Elon Musk announced Friday, by tweet of course, that the account of Kanye West, now known as Ye, has been suspended. Whether or not the suspension is temporary was not clear. This followed a now-deleted tweet from the rapper reported to have contained an image of a swastika inside a Star of David.
According to the Twitter CEO, the post infringed the platform’s rule against incitement to violence, thus indicating that there are boundaries to free speech even under the new Twitter regime.
Why we care. The problem for Musk is that new research shows that slurs against Black Americans on the platform have tripled since he took over the reins, while anti-semitic slurs leapt over 60% in the two weeks following his acquisition. The data comes from the Center for Countering Digital Hate, the Anti-Defamation League and other groups.
What does this mean for marketers? Those planning to continue to use Twitter as a marketing channel must be scratching their heads. Is this the beginning of a clampdown on an increasingly unsafe-for-brands environment, or will Musk reverse himself as he so often does?
Musk announced himself as a “free speech absolutist,” but we now see that the absolutism has limits. But why just Ye? Marketers will rightly be concerned about advertising alongside the rising hate speech on the site, even if it’s coming from less well-known accounts.
Dig deeper: Many advertisers still using Twitter despite Musk’s chaos
Musk under attack. Some high profile figures have emerged to criticize Musk’s handling of these issues. Senator Elizabeth Warren of Massachusetts said back in November that “I don’t think any billionaire ought to be the one who has that kind of power, to decide how Americans, how people around the world get a chance to talk to each other.” Of course, Mark Zuckerberg at Facebook, holding over 50% of the voting shares, has comparable authority.

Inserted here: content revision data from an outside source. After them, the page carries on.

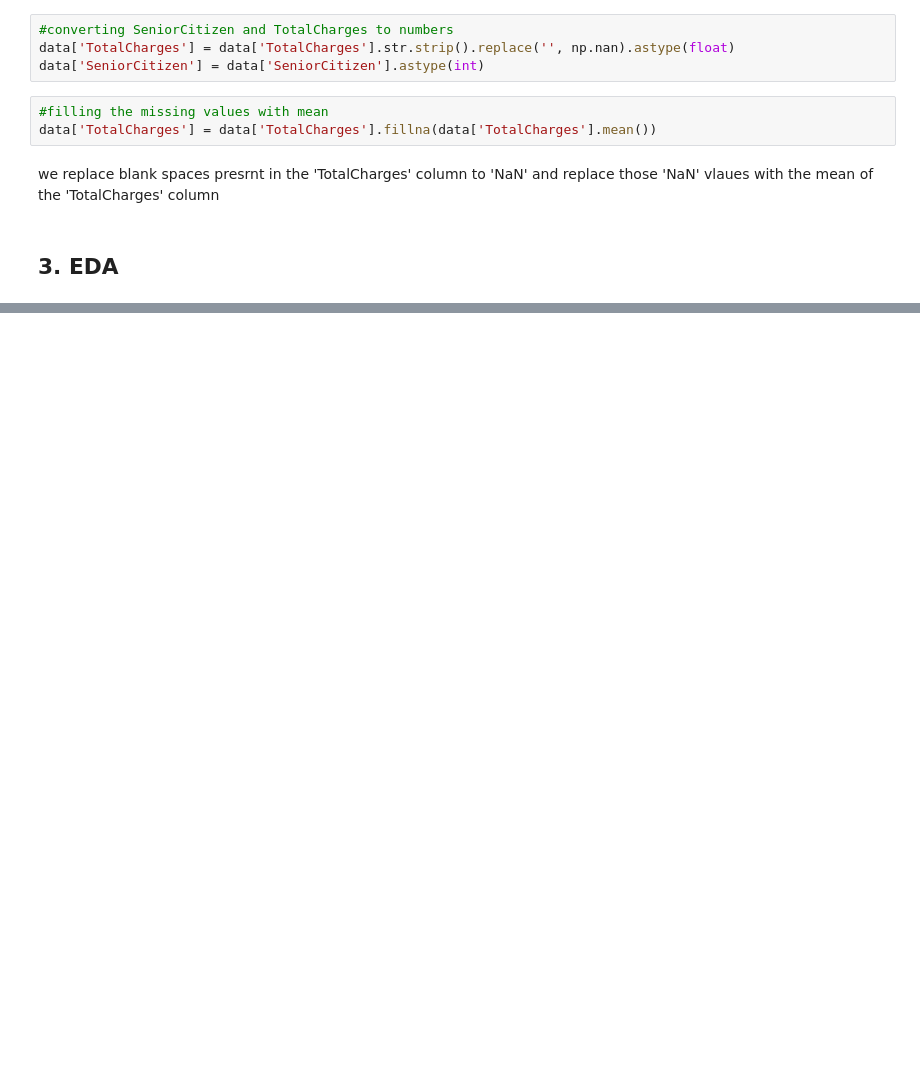
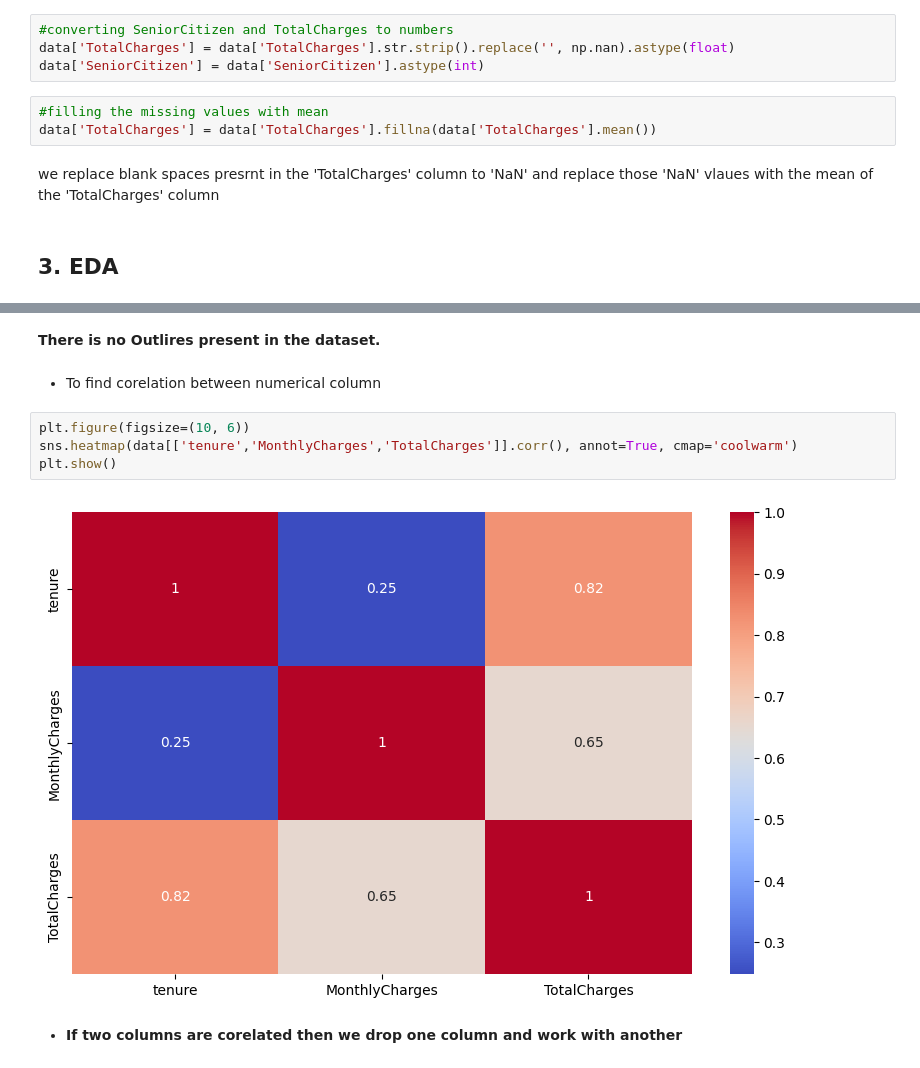
Before and after one commit to MayukhBaruah19/Customer-churn-prediction, a Jupyter notebook: Notebook/EDA.ipynb, the cells around one changed output, grey strips where cells are left out. Drawn from its saved outputs; the diff is of its cells as text; blank space fills up the shorter version.

```diff
--- a/Notebook/EDA.ipynb
+++ b/Notebook/EDA.ipynb
@@ -91,0 +150,12 @@ we replace blank spaces presrnt in the 'TotalCharges' column to 'NaN' and replac
+# %% [markdown]
+**There is no Outlires present in the dataset.**
+# %% [markdown]
+- To find corelation between numerical column
+# %%
+plt.figure(figsize=(10, 6))
+sns.heatmap(data[['tenure','MonthlyCharges','TotalCharges']].corr(), annot=True, cmap='coolwarm')
+plt.show()
+# %% [output]
+[figure, added]
+# %% [markdown]
+- **If two columns are corelated then we drop one column and work with another**
```
Also changed, not shown: parts of 8 cells of this notebook.
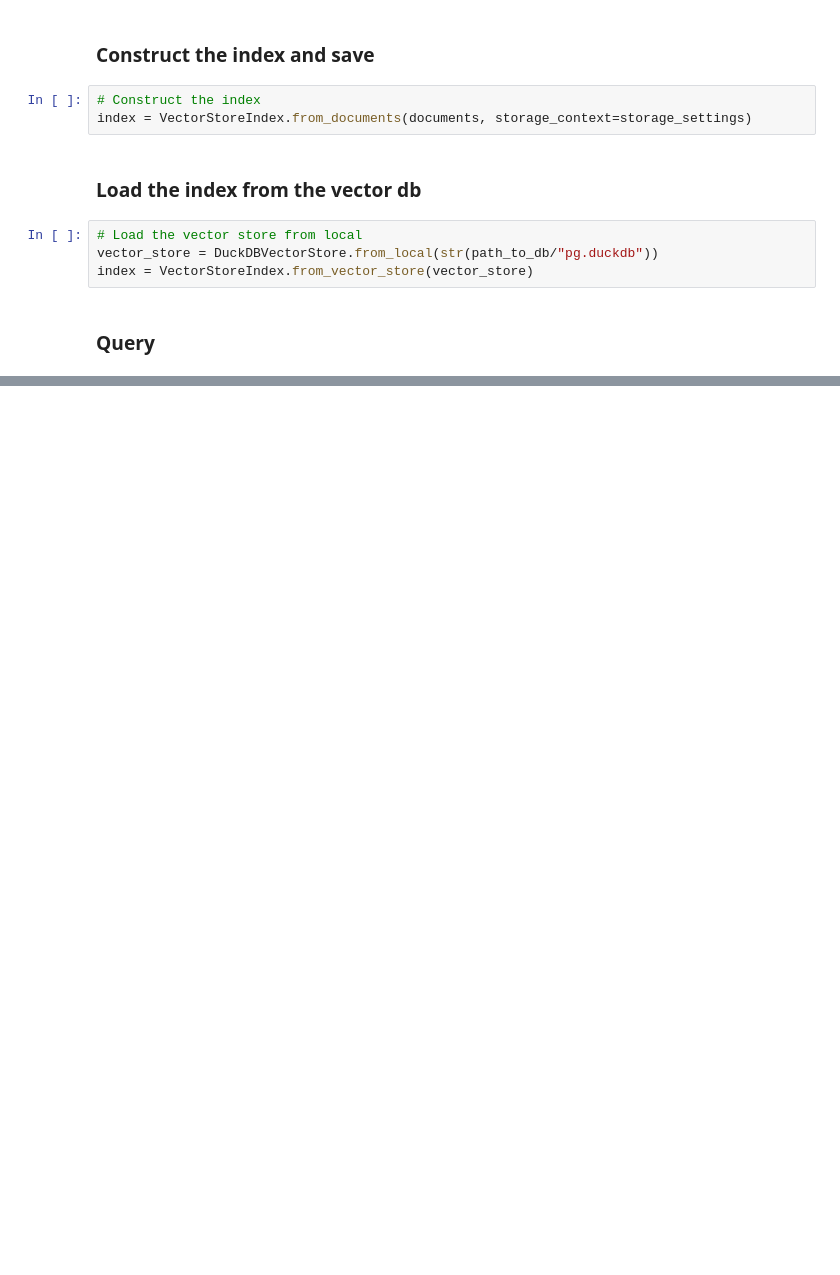
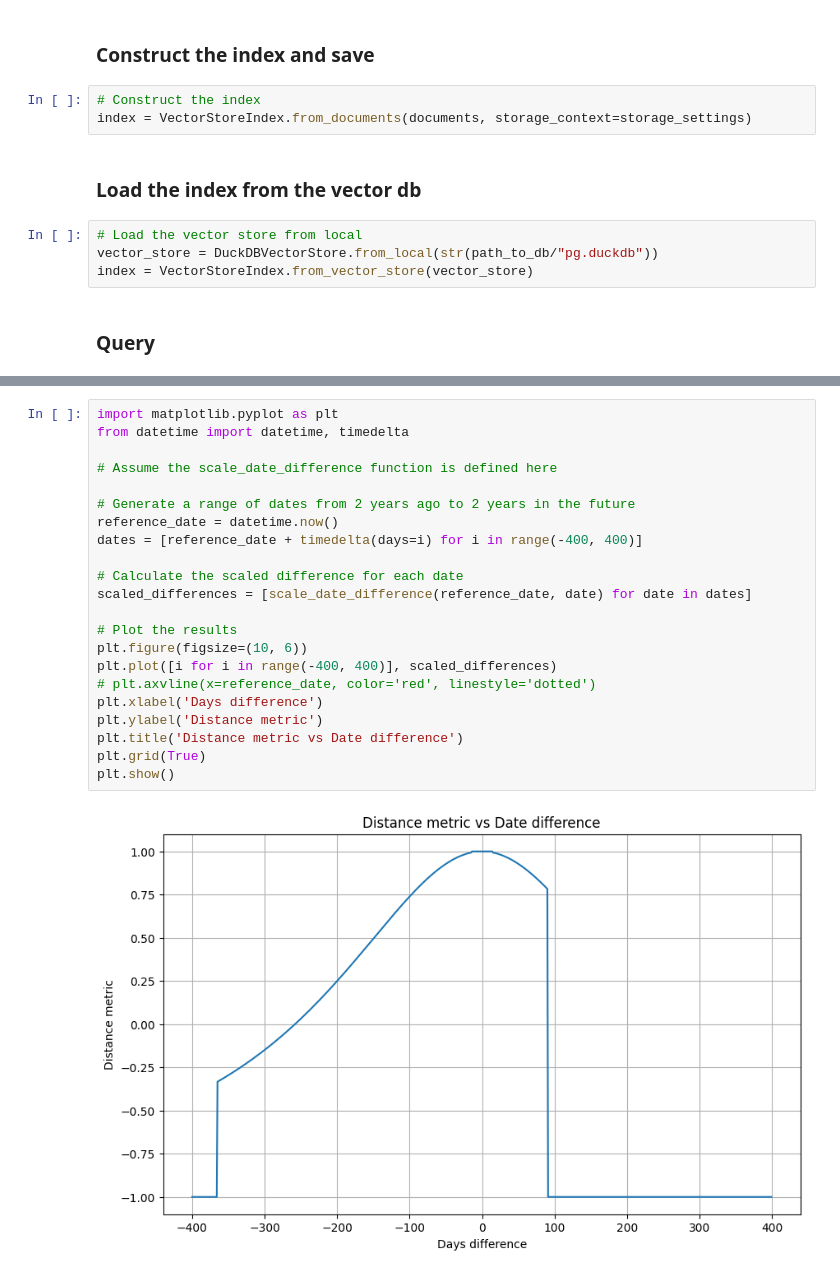
Before and after one commit to lukas-al/dissertation_rag, a Jupyter notebook: notebooks/extract_dev.ipynb, the cells around one changed output, grey strips where cells are left out. Cells and saved outputs as stored; diff of their text form; blank space fills up the shorter version.

```diff
--- a/notebooks/extract_dev.ipynb
+++ b/notebooks/extract_dev.ipynb
@@ -202,0 +463,24 @@ print(results[0].metadata)
+# %%
+import matplotlib.pyplot as plt
+from datetime import datetime, timedelta
+
+# Assume the scale_date_difference function is defined here
+
+# Generate a range of dates from 2 years ago to 2 years in the future
+reference_date = datetime.now()
+dates = [reference_date + timedelta(days=i) for i in range(-400, 400)]
+
+# Calculate the scaled difference for each date
+scaled_differences = [scale_date_difference(reference_date, date) for date in dates]
+
+# Plot the results
+plt.figure(figsize=(10, 6))
+plt.plot([i for i in range(-400, 400)], scaled_differences)
+# plt.axvline(x=reference_date, color='red', linestyle='dotted')
+plt.xlabel('Days difference')
+plt.ylabel('Distance metric')
+plt.title('Distance metric vs Date difference')
+plt.grid(True)
+plt.show()
+# %% [output]
+[figure, added]
```
Also changed, not shown: parts of 52 cells of this notebook, 19 other files.
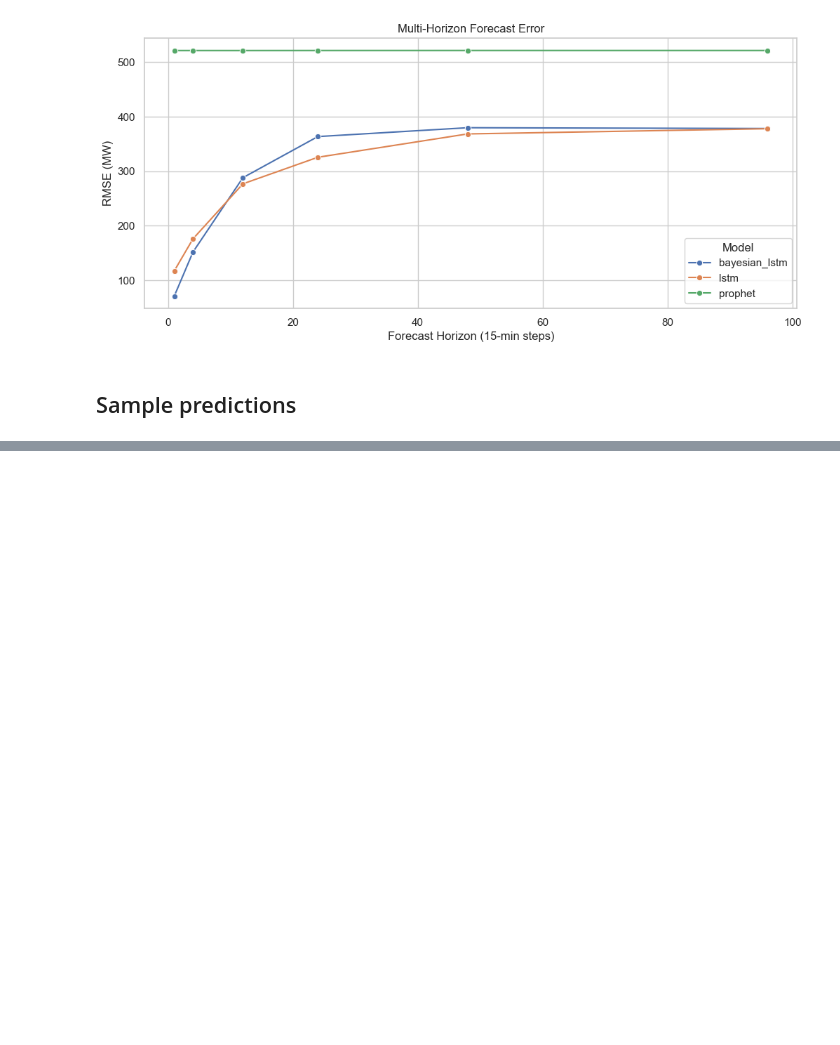
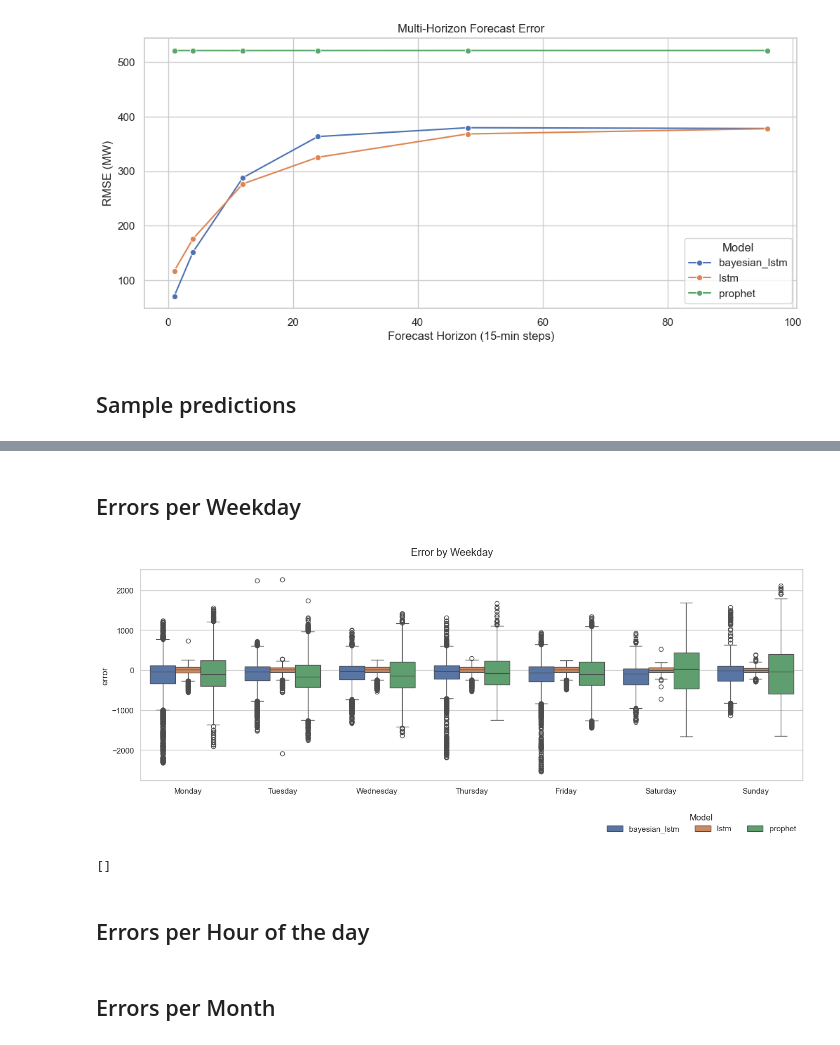
Before and after one commit to LucasHausi/probabilistic-load-forecast-project, a Jupyter notebook: notebooks/performance/model_comparison.ipynb, the cells around one changed output, grey strips where cells are left out. Saved outputs shown, nothing was run; the diff lists cells and outputs as text; code cells hidden in the pictures; blank space fills up the shorter version.

Commit message:
refine the error by weekday plot

```diff
--- a/notebooks/performance/model_comparison.ipynb
+++ b/notebooks/performance/model_comparison.ipynb
@@ -17,7 +19,10 @@ import matplotlib.pyplot as plt
 # %%
 DATA_PATH = Path("../../data/processed")
 EXPERIMENT_NAME = "fs_06_load_calendar_future_weather"
-OUTPUT_PATH = DATA_PATH / "ml_data" / EXPERIMENT_NAME
+OUTPUT_DIR = DATA_PATH / "ml_data" / EXPERIMENT_NAME
+
+X_TEST_PATH = OUTPUT_DIR / "X_test.npy"
+Y_TEST_PATH = OUTPUT_DIR / "y_test.npy"
 
 WINDOW_SIZE = 4*24*7 # 672
 
@@ -239,7 +237,7 @@ sample_y = {
 # sample_y["winter_holiday_period"]
 # %%
 # Load the scalers
-scalers_dir = OUTPUT_PATH / "scalers"
+scalers_dir = OUTPUT_DIR / "scalers"
 
 with open(scalers_dir / "y_scaler.pkl", "rb") as f:
     y_scaler = pickle.load(f)
@@ -443,0 +442,2 @@ for i, name in enumerate(["winter_holiday_period"]):
+# %% [markdown]
+## Errors per Weekday
@@ -443,0 +521,51 @@ for i, name in enumerate(["winter_holiday_period"]):
+# %%
+# Prophet prediction
+prophet_preds_flat = prophet_model.predict(preprocess_to_prophet_df(test_df, target="actual_load_mw"))["yhat"].values
+error_df["prophet"] = test_df["actual_load_mw"] - prophet_preds_flat
+# %%
+error_df["weekday"] = error_df.index.day_name()
+
+error_df_long = error_df.reset_index().melt(
+    id_vars=["period", "weekday"],
+    value_vars=["bayesian_lstm", "lstm", "prophet"],
+    var_name="model",
+    value_name="error"
+)
+# %%
+weekday_order = [
+    "Monday", "Tuesday", "Wednesday",
+    "Thursday", "Friday", "Saturday", "Sunday"
+]
+
+fig, ax = plt.subplots(1, 1, figsize=(14, 6), sharey=False)
+
+sns.boxplot(
+    data=error_df_long,
+    x="weekday",
+    y="error",
+    hue="model",
+    order=weekday_order,
+    ax=ax,
+)
+
+ax.legend(
+    title="Model",
+    loc="right",
+    bbox_to_anchor=(1, -0.2),
+    ncol=3,
+    frameon=False
+)
+
+ax.set_xlabel("")
+fig.suptitle("Error by Weekday")
+fig.tight_layout();
+# %% [output]
+[figure, added]
+# %%
+labels
+# %% [output]
+[]
+# %% [markdown]
+## Errors per Hour of the day
+# %% [markdown]
+## Errors per Month
```
Also changed, not shown: parts of 6 cells of this notebook.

Today, the musician Jack White made remarks highlighting Musk’s dilemma.